North Korea launches 'at least two unidentified projectiles' into sea
10 September 2019, 03:40 | Updated: 25 October 2019, 15:04
North Korea has launched at least two “unidentified projectiles” into the sea, hours after offering to resume nuclear diplomacy with the US.
They were fired from South Phyongan province on Tuesday, travelling over 200 miles to the east, according to South Korea's military.
The Joint Chiefs of Staff and Defence Ministry said they will monitor possible additional launches but gave no further details, such as what kind of projectile was fired.
North Korea’s projectile launches and demand for new proposals were apparently aimed at pressuring the US to make concessions when the talks restart.
The country is widely believed to want the US to provide it with security guarantees and extensive relief from sanctions in return for limited denuclearisation steps.
Tuesday's launches were the eighth such launches since late July and the first since August 24.
The previous seven launches have revealed short-range missile and rocket artillery systems that experts say would potentially expand its capabilities to strike targets throughout South Korea, including US military bases there.
On Monday night, the North's first vice foreign minister, Choe Son Hui, said the country is willing to resume nuclear diplomacy with the US in late September but that Washington must come to the negotiating table with acceptable new proposals.
She said if the proposals do not satisfy North Korea, dealings between the two countries may come to an end.
President Donald Trump called North Korea's announcement "interesting."
"We'll see what happens," Mr Trump said. "In the meantime, we have our hostages back, we're getting the remains of our great heroes back and we've had no nuclear testing for a long time."
There was no immediate comment from the White House following reports of the launches.
South Korea's presidential office said national security adviser Chung Eui-yong presided over an emergency meeting where officials expressed "strong concern" over the continuing short-range launches by the North.

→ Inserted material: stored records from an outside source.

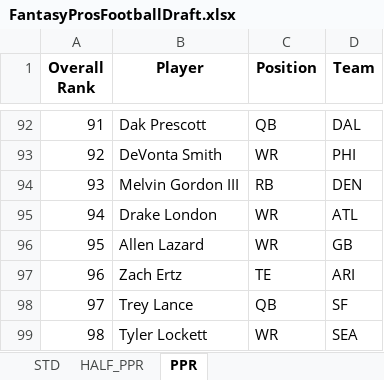
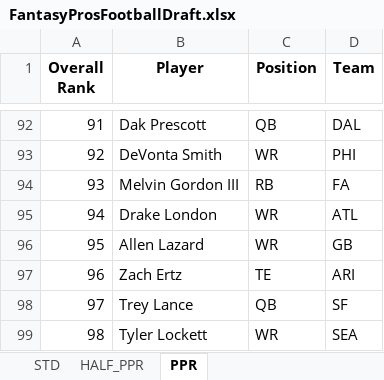
Before and after one commit to barbacbd/FantasyRankings, an Excel workbook: docs/FantasyProsFootballDraft.xlsx, sheet PPR, drawn as a sheet; only a part is shown, gaps mark what is left out; values as stored, in another font and other column widths than the file's, no borders; the diff names each change by its address in the sheet, - before the commit and + after, or states it on an @@ line.

```diff
--- a/docs/FantasyProsFootballDraft.xlsx (sheet PPR)
+++ b/docs/FantasyProsFootballDraft.xlsx (sheet PPR)
-D94 (Team): DEN
+D94 (Team): FA
```
Also changed, not shown: sheet HALF_PPR, sheet STD, docs/FantasyProsBaseballDraft.xlsx, docs/FantasyProsBasketballDraft.xlsx, 8 other files.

In the late-night statement carried by state media, Ms Choe said North Korea is willing to sit down with the US "for comprehensive discussions in late September of the issues we have so far taken up, at a time and place to be agreed".

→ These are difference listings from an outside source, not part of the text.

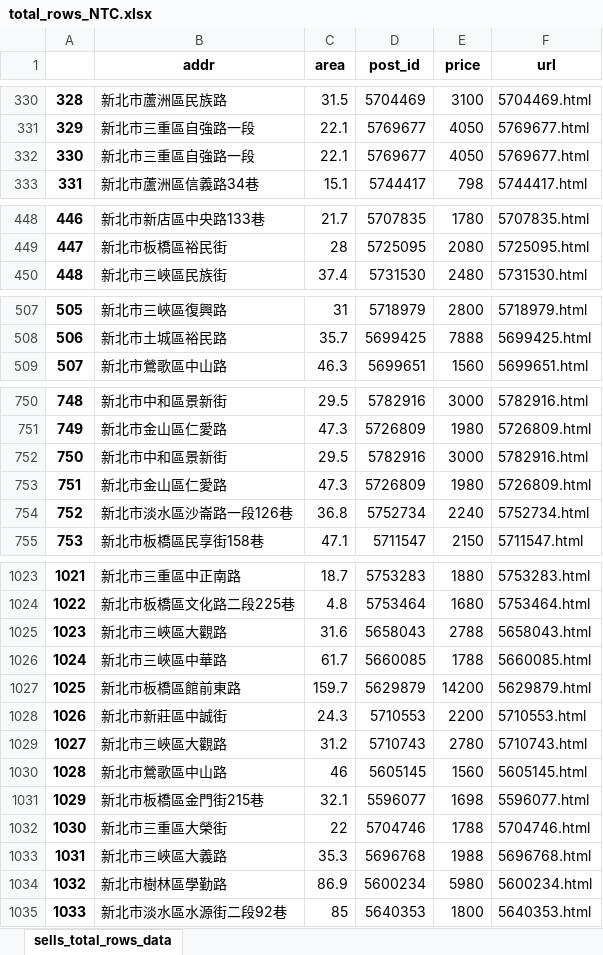
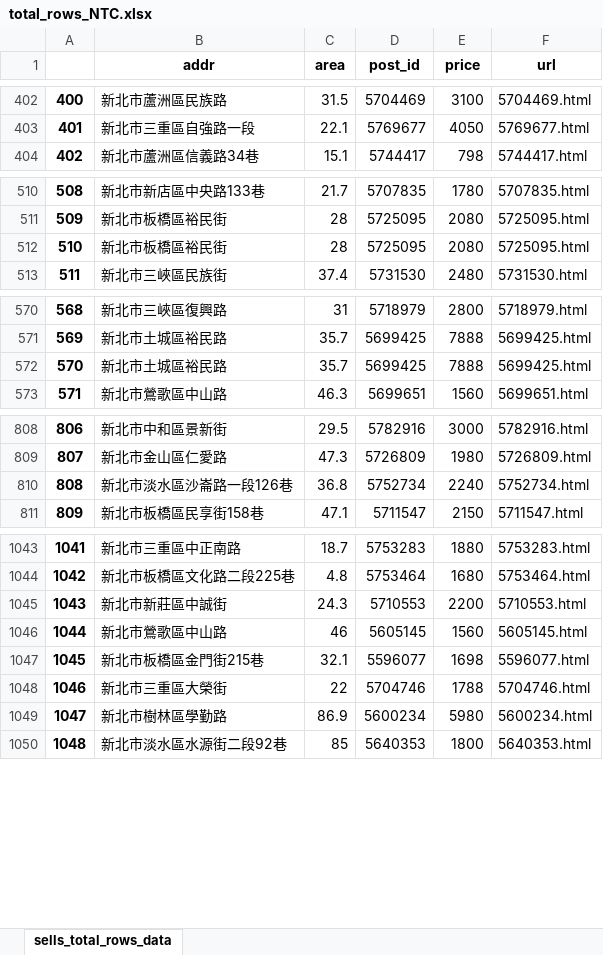
Before and after one commit to a22057916w/database_virtual, an Excel workbook: sells/data/NTC/info/total_rows_NTC.xlsx, sheet sells_total_rows_data, drawn as a sheet; only a part is shown, gaps mark what is left out; values as stored, in another font and other column widths than the file's, no borders; removed rows and columns are numbered as before the commit, all else as after; the diff covers the shown part only; the diff names each change by its address in the sheet, - before the commit and + after, or states it on an @@ line.

```diff
--- a/sells/data/NTC/info/total_rows_NTC.xlsx (sheet sells_total_rows_data)
+++ b/sells/data/NTC/info/total_rows_NTC.xlsx (sheet sells_total_rows_data)
@@ column A renumbered from row 3 down @@
-row 332: 330 | 新北市三重區自強路一段 | 22.1 | 5769677 | 4050 | 5769677.html
+row 512: 510 | 新北市板橋區裕民街 | 28 | 5725095 | 2080 | 5725095.html
+row 572: 570 | 新北市土城區裕民路 | 35.7 | 5699425 | 7888 | 5699425.html
-row 752: 750 | 新北市中和區景新街 | 29.5 | 5782916 | 3000 | 5782916.html
-row 753: 751 | 新北市金山區仁愛路 | 47.3 | 5726809 | 1980 | 5726809.html
-row 1025: 1023 | 新北市三峽區大觀路 | 31.6 | 5658043 | 2788 | 5658043.html
@@ row 1026 moved to row 89: 87 @@
@@ row 1027 moved to row 91: 89 @@
@@ row 1029 moved to row 129: 127 @@
@@ row 1033 moved to row 96: 94 @@
```
Also changed, not shown: 8 added rows, 3 removed rows and 71 moved rows elsewhere in this sheet, lease/data/TPE/info/total_rows_TPE.xlsx, sells/data/NTC/info/house_box_NTC.xlsx, 11 other files.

Talks on North Korea's nuclear disarmament fell apart in February when Mr Trump rejected North Korean leader Kim Jong Un's demand for sweeping sanctions relief in return for partial disarmament at their second summit in Vietnam.